The first job of the New Year was to get over to Saltbox SSSI to dig up the Ragwort. Although Ragwort is the host plant for the Cinnabar Moth,It isn't just the Cinnabar Moth as ragwort is one of the most important plants for invertebrates.
it is, unfortunately, also very toxic to grazing animals and eventually the effects can kill them.Despite what we are told the scientific literature shows that the only real risk is from hay. Grazing animals avoid poisonous plants instinctively. Those who didn't had their genes removed from the populations millions of years ago. It is also worth remembering that these alkaloids occur in 3% of all flowering plants and yet we only hear about ragwort.
Horses are particularly sensitive to the plant if eaten and for this reason one is obliged by Defra's Code of Practice, to remove it if there are grazing animals near by.Just because someone in authority says something it doesn't mean they are right! This is guidance from government and it contains a number of flaws including using suspect sources for the number of horse deaths. We now know, from analysis of the published statistics, that more horses are recorded dying from Equine Grass Sickness than from Ragwort poisoning. Equine Grass Sickeness is a rare malady caused essentially by eating fresh grass (Although the actual disease is more complex) It is rare, but ragwort poisoning is rarer! If more horses die from eating grass than from eating ragwort it is clear that the problem of ragwort is being over emphasised. There are far worse problems which should come before ragwort control especially when it results in damage to habitat on SSSIs.
We thought we had cleared the Ragwort from Saltbox in the summer but, worryingly, not only are there plants still flowering and producing seed heads (each plant can produce 150,000 seeds!!)Ah the widespread figure of 150,000 seeds again. A man can grow to 7 foot tall too, but neither figure is normal. The best reference work on Ragwort Ecology is perhaps that published by John L Harper and W.A Wood in the July 1957 edition of the Journal of Ecology. These are a set of figures for normally grown ragwort plants. Each one is a figure recorded on a separate site.

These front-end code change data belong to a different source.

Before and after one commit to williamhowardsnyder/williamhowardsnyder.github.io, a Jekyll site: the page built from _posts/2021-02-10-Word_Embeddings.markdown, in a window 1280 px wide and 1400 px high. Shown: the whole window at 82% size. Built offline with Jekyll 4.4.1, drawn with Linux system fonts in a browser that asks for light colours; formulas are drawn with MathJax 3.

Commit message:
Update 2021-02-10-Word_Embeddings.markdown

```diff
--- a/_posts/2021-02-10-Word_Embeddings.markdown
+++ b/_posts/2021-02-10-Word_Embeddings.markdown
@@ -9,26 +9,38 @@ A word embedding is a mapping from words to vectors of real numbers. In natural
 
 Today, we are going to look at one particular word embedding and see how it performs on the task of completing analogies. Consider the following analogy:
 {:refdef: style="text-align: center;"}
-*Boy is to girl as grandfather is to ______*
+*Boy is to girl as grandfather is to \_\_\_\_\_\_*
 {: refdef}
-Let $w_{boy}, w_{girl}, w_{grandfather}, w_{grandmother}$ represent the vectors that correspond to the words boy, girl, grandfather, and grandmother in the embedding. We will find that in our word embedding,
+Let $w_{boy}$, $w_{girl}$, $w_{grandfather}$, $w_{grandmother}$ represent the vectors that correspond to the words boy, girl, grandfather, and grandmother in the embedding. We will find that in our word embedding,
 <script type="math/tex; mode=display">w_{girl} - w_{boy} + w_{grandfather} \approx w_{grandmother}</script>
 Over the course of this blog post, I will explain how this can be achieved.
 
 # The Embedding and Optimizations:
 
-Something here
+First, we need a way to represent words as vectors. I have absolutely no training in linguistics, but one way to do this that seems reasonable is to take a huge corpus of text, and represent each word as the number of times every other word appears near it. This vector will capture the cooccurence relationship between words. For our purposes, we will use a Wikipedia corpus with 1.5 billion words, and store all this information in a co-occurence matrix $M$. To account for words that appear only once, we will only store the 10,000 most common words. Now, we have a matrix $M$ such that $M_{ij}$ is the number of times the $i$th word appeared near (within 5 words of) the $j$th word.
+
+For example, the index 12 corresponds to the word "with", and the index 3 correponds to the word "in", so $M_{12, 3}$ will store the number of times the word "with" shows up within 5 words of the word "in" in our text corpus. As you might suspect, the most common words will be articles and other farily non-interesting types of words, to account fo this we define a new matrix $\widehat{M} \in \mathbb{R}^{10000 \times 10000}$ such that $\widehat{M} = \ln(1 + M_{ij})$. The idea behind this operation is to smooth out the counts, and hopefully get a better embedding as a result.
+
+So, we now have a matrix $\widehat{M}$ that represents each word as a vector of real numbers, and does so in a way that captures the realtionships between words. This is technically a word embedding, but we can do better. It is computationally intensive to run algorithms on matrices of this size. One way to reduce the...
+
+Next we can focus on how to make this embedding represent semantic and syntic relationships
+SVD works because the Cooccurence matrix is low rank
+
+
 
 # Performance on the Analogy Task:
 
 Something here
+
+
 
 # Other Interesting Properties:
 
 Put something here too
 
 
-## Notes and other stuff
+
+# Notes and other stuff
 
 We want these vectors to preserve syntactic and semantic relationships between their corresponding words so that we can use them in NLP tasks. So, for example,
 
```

It is perhaps understandable that, given the bad information in circulation, that people believe that ragwort is worse than it is but it really is not acceptable that our finest wildlife sites may be being damaged as a result of bad information and hysteria and that government guidance appears to be facilitating it.